The Divine Comedy PurgatorioBook - 1996
"The enjoyment ofThe Divine Comedyis a continuous process," observed T.S. Eliot. "It is not necessary to understand the meaning first to enjoy the poetry...our enjoyment of the poetry makes us want to understand the meaning." Arguably the greatest single poem ever written,The Divine Comedypresents Dante Alighieri's all-encompassing vision of the three realms of Christian afterlife.
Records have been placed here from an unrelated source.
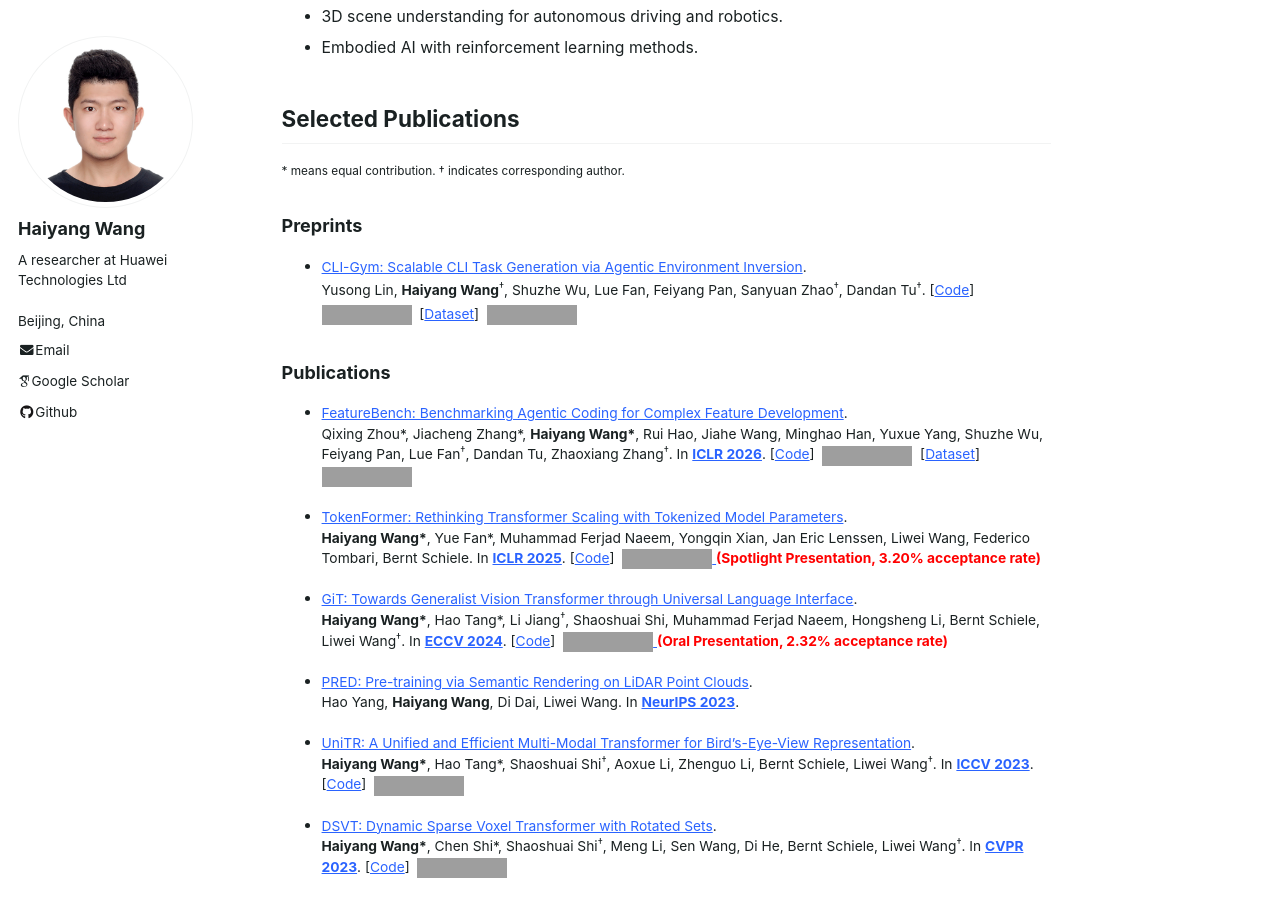
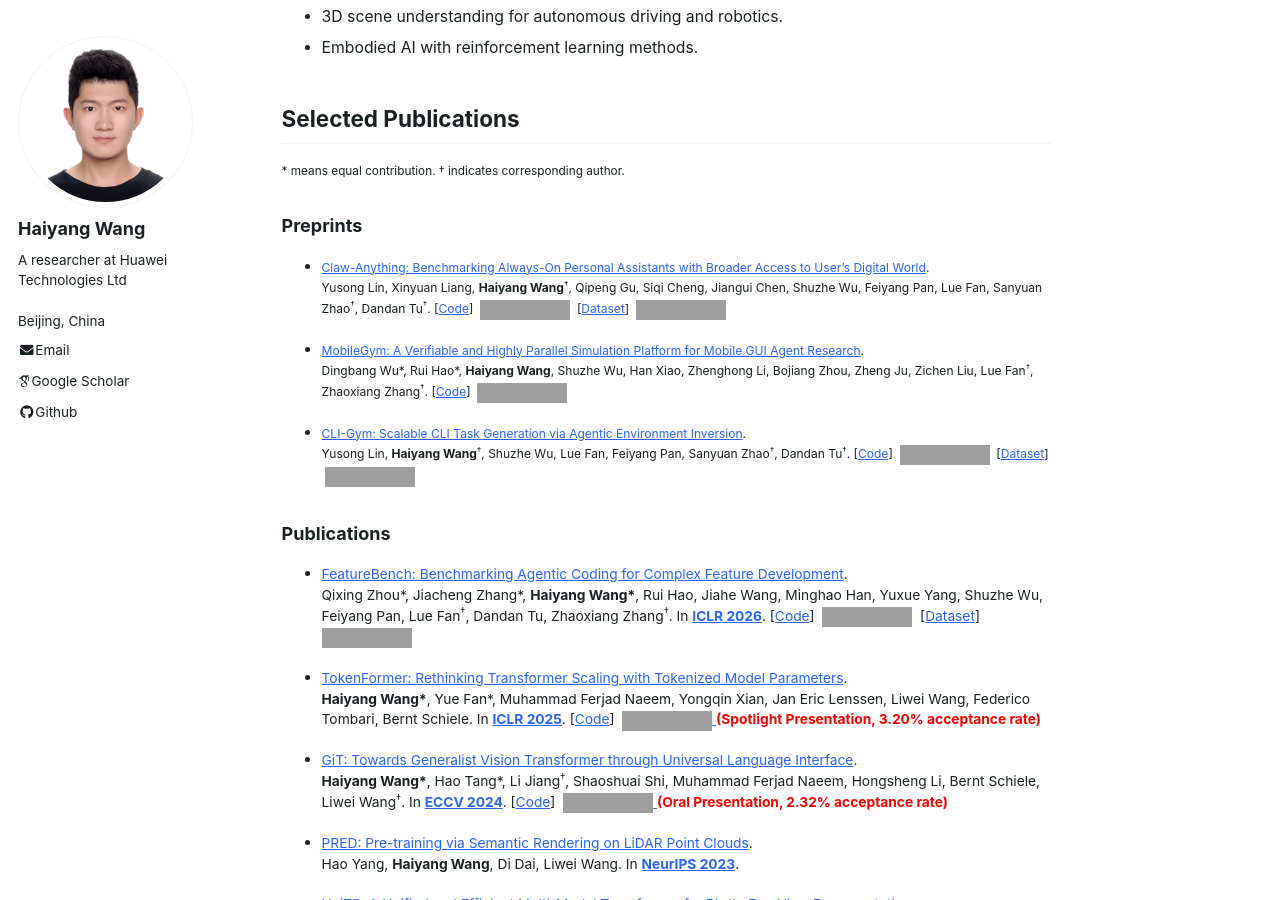
Before and after one commit to Haiyang-W/haiyang-w.github.io, a Jekyll site: the page built from _pages/about.md, in a window 1280 px wide and 900 px high, scrolled down 764 px. Built offline with Jekyll 4.4.1, drawn with Linux system fonts in a browser that asks for light colours; some web fonts are replaced; comment, search, counter and statistics services are not loaded; grey boxes are pictures that could not be loaded.

Commit message:
update homepage 20260527

```diff
--- a/_pages/about.md
+++ b/_pages/about.md
@@ -30,6 +30,12 @@ Previous research areas:
 <sub>\* means equal contribution. † indicates corresponding author.</sub>
 
 ### Preprints
+
+* <span style="font-size:0.875em;">[Claw-Anything: Benchmarking Always-On Personal Assistants with Broader Access to User's Digital World](https://arxiv.org/abs/2605.26086).</span>\\
+<span style="font-size:0.875em;">Yusong Lin, Xinyuan Liang, **Haiyang Wang**<sup>†</sup>, Qipeng Gu, Siqi Cheng, Jiangui Chen, Shuzhe Wu, Feiyang Pan, Lue Fan, Sanyuan Zhao<sup>†</sup>, Dandan Tu<sup>†</sup>. \[[Code](https://github.com/LiberCoders/CLaw-Anything)\] &nbsp;<a href="https://github.com/LiberCoders/CLaw-Anything"><img alt="GitHub stars" style="vertical-align:middle" src="https://img.shields.io/github/stars/LiberCoders/CLaw-Anything?style=social"></a> &nbsp;\[[Dataset](https://huggingface.co/datasets/LiberCoders/Claw-Anything)\] &nbsp;<a href="https://huggingface.co/datasets/LiberCoders/Claw-Anything"><img alt="Hugging Face downloads" style="vertical-align:middle" src="https://img.shields.io/badge/dynamic/json?url=https%3A%2F%2Fhuggingface.co%2Fapi%2Fdatasets%2FLiberCoders%2FCLaw-Anything&query=%24.downloads&label=Downloads&suffix=%20monthly&color=white&logo=huggingface&logoColor=FFD21E"></a></span>
+
+* <span style="font-size:0.875em;">[MobileGym: A Verifiable and Highly Parallel Simulation Platform for Mobile GUI Agent Research](https://arxiv.org/abs/2605.26114).</span>\\
+<span style="font-size:0.875em;">Dingbang Wu\*, Rui Hao\*, **Haiyang Wang**, Shuzhe Wu, Han Xiao, Zhenghong Li, Bojiang Zhou, Zheng Ju, Zichen Liu, Lue Fan<sup>†</sup>, Zhaoxiang Zhang<sup>†</sup>. \[[Code](https://github.com/Purewhiter/mobilegym)\] &nbsp;<a href="https://github.com/Purewhiter/mobilegym"><img alt="GitHub stars" style="vertical-align:middle" src="https://img.shields.io/github/stars/Purewhiter/mobilegym?style=social"></a></span>
 
 * <span style="font-size:0.875em;">[CLI-Gym: Scalable CLI Task Generation via Agentic Environment Inversion](https://arxiv.org/pdf/2602.10999).</span>\\
 <span style="font-size:0.875em;">Yusong Lin, **Haiyang Wang**<sup>†</sup>, Shuzhe Wu, Lue Fan, Feiyang Pan, Sanyuan Zhao<sup>†</sup>, Dandan Tu<sup>†</sup>. \[[Code](https://github.com/LiberCoders/CLI-Gym)\] &nbsp;<a href="https://github.com/LiberCoders/CLI-Gym"><img alt="GitHub stars" style="vertical-align:middle" src="https://img.shields.io/github/stars/LiberCoders/CLI-Gym?style=social"></a> &nbsp;\[[Dataset](https://huggingface.co/datasets/LiberCoders/CLI-Gym)\] &nbsp;<a href="https://huggingface.co/datasets/LiberCoders/CLI-Gym"><img alt="Hugging Face downloads" style="vertical-align:middle" src="https://img.shields.io/badge/dynamic/json?url=https%3A%2F%2Fhuggingface.co%2Fapi%2Fdatasets%2FLiberCoders%2FCLI-Gym&query=%24.downloads&label=Downloads&suffix=%20monthly&color=white&logo=huggingface&logoColor=FFD21E"></a></span>
```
In thePurgatorio, Dante struggles up the terraces of Mount Purgatory, still guided by Virgil, in continuation of his difficult ascent to purity. "The clean force of the original comes through with astonishing success," said poet and translator Dudley Fitts in praise of John Ciardi's rendition of thePurgatorio. "Dante cannot speak in English, perhaps; but Ciardi has given us the next best thing--a credible, passionatepersonaof the poet, stripped of the customary guards of rhetoric and false decoration, strong and noble in utterance."
Publisher: New York : Modern Library, 1996.
Edition: Modern Library edition
Branch Call Number: 851.1 Dante 3701 1
Characteristics: vi, 364 pages
Alternative Title: Purgatorio